But no matter how fit and fast you are, heavy packs mean depleted energy reserves. This means food––lots of food. For me, it meant 3 Backpacker’s Pantry dual–serving meals. No matter how tasty the 3 Cheese Lasagna seems on the packaging, after your third bite the texture of freeze–dried refreshment starts to slowly remind you of that time when the schoolyard bully forced you to eat dirt mixed with worm guts. Every bite is a mission. Each grain of rice more loathsome than the last. Next time I’m bringing instant couscous. 2 Iconic Locations
As I settled into my evening rhythm (melt snow, purify water, repeat), the hiss of my Jetboil drowned out the sounds of other climbers setting camp. Our little group of 8 (6 skiers and two snowshoers) settled off to the southwestern portion of the Upper Boy Scout Lake plateau. On our permit we had indicated a desire to camp at Iceberg Lake, about 1300 feet higher, but afternoon lightning and a desire to ski more of the route with lighter packs quickly dissuaded us from any intent to climb further that night. I started to get really psyched as the light faded, and darkness enveloped the lake and its massive granite environs. Mount Whitney is the tallest landmark in the contiguous United States, and an obvious destination for skiers, climbers and hikers of all abilities. And although my mind contemplated the summit, I couldn’t help but think of the other iconic landmark 85 miles away: Badwater Basin in Death Valley––the lowest point in North America. I wanted to tick both these destinations off my lifetime achievement list so badly I could practically taste the salt of Death Valley. It turns out it was just the aftertaste of my Tetrazini.
1 Wag Bag
Summit Day went off without a hitch, although my body wasn’t psyched on the Diamox that I’d taken, and was vehemently rejecting it. The only hitch was that my morning “meeting” had been met with stage fright, so all the food I’d eaten for the last couple days was still lodged firmly in my large intestine. Upon reaching the summit, however, all that started to change; I retreated into the the lightning shelter for the highest poop of my life (so far). Refreshed and considerably lighter, the next 24 hours resulted in the longest snowboard descent of my life, as well as lifetime descent. We went straight from the summit of Mount Whitney at 14,505′ to Badwater Basin, over 200 feet below sea level. It’s not everyday that you get to drop nearly 15,000′ of vertical in a day.
Life has high points and low points, and sometimes it feels as though they’re almost back to back. In those times, it’s critical for me to remember that the joy is in the freeze-dried tetrazini and summit wag bags and uphill slogs with 67 lb packs and barefoot strolls though the lowest point on the continent.

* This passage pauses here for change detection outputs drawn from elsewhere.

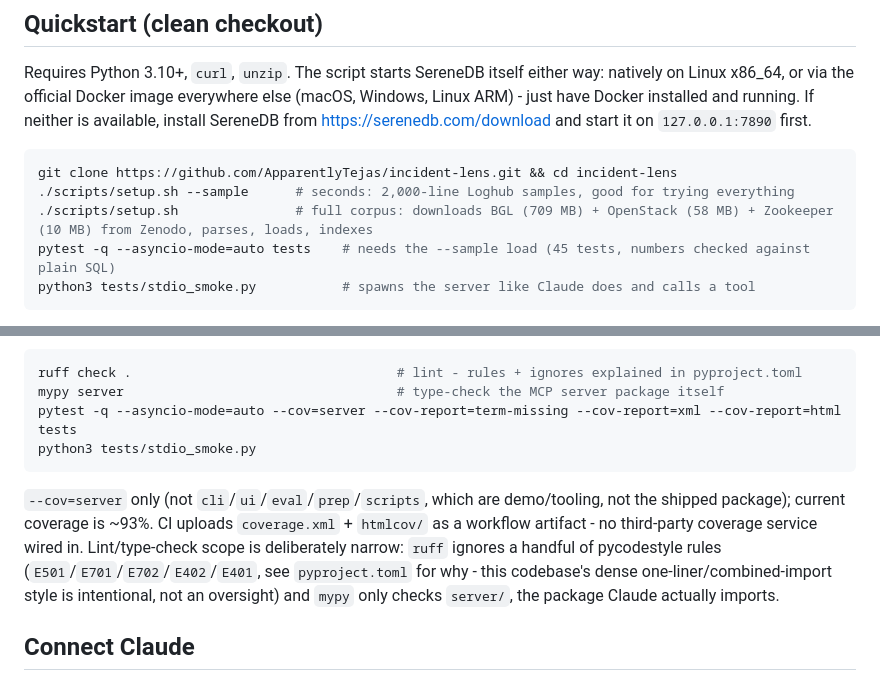
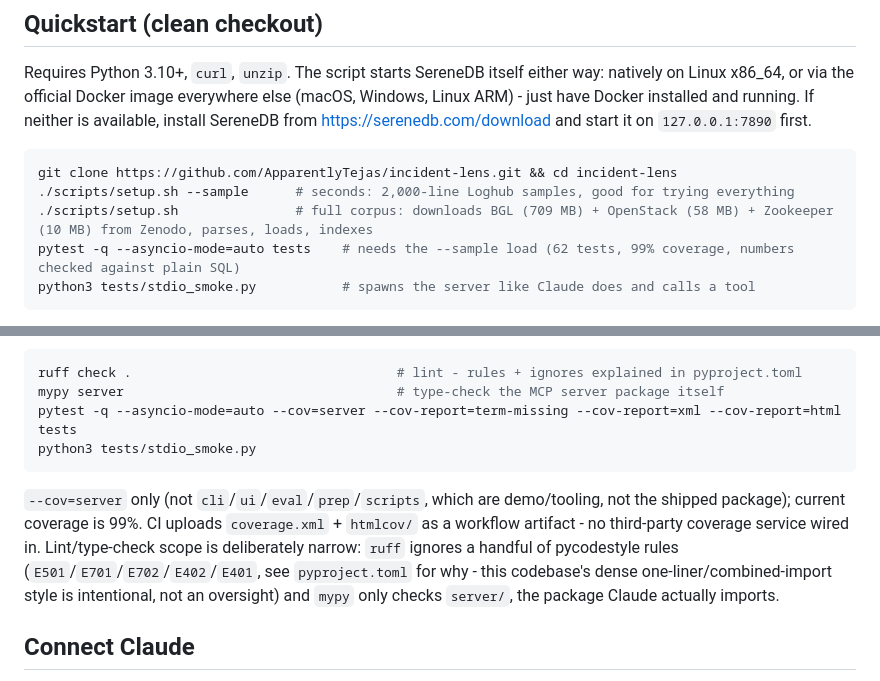
Before and after one commit to ApparentlyTejas/incident-lens, a Markdown page: README.md, 2 parts joined by grey strips. Rendered like a GitHub page.

Commit message:
Update README test count and coverage to reflect new tests

````diff
--- a/README.md
+++ b/README.md
@@ -37,7 +37,7 @@ Requires Python 3.10+, `curl`, `unzip`. The script starts SereneDB itself either
 git clone https://github.com/ApparentlyTejas/incident-lens.git && cd incident-lens
 ./scripts/setup.sh --sample      # seconds: 2,000-line Loghub samples, good for trying everything
 ./scripts/setup.sh               # full corpus: downloads BGL (709 MB) + OpenStack (58 MB) + Zookeeper (10 MB) from Zenodo, parses, loads, indexes
-pytest -q --asyncio-mode=auto tests    # needs the --sample load (45 tests, numbers checked against plain SQL)
+pytest -q --asyncio-mode=auto tests    # needs the --sample load (62 tests, 99% coverage, numbers checked against plain SQL)
 python3 tests/stdio_smoke.py           # spawns the server like Claude does and calls a tool
 ```
 
@@ -56,7 +56,7 @@ pytest -q --asyncio-mode=auto --cov=server --cov-report=term-missing --cov-repor
 python3 tests/stdio_smoke.py
 ```
 
-`--cov=server` only (not `cli`/`ui`/`eval`/`prep`/`scripts`, which are demo/tooling, not the shipped package); current coverage is ~93%. CI uploads `coverage.xml` + `htmlcov/` as a workflow artifact - no third-party coverage service wired in. Lint/type-check scope is deliberately narrow: `ruff` ignores a handful of pycodestyle rules (`E501`/`E701`/`E702`/`E402`/`E401`, see `pyproject.toml` for why - this codebase's dense one-liner/combined-import style is intentional, not an oversight) and `mypy` only checks `server/`, the package Claude actually imports.
+`--cov=server` only (not `cli`/`ui`/`eval`/`prep`/`scripts`, which are demo/tooling, not the shipped package); current coverage is 99%. CI uploads `coverage.xml` + `htmlcov/` as a workflow artifact - no third-party coverage service wired in. Lint/type-check scope is deliberately narrow: `ruff` ignores a handful of pycodestyle rules (`E501`/`E701`/`E702`/`E402`/`E401`, see `pyproject.toml` for why - this codebase's dense one-liner/combined-import style is intentional, not an oversight) and `mypy` only checks `server/`, the package Claude actually imports.
 
 ## Connect Claude
 
````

The low points and the high points are all part of this incredible journey we call life, and if we can embrace that, the difficulties just start to fade into the wonderful white noise of experience.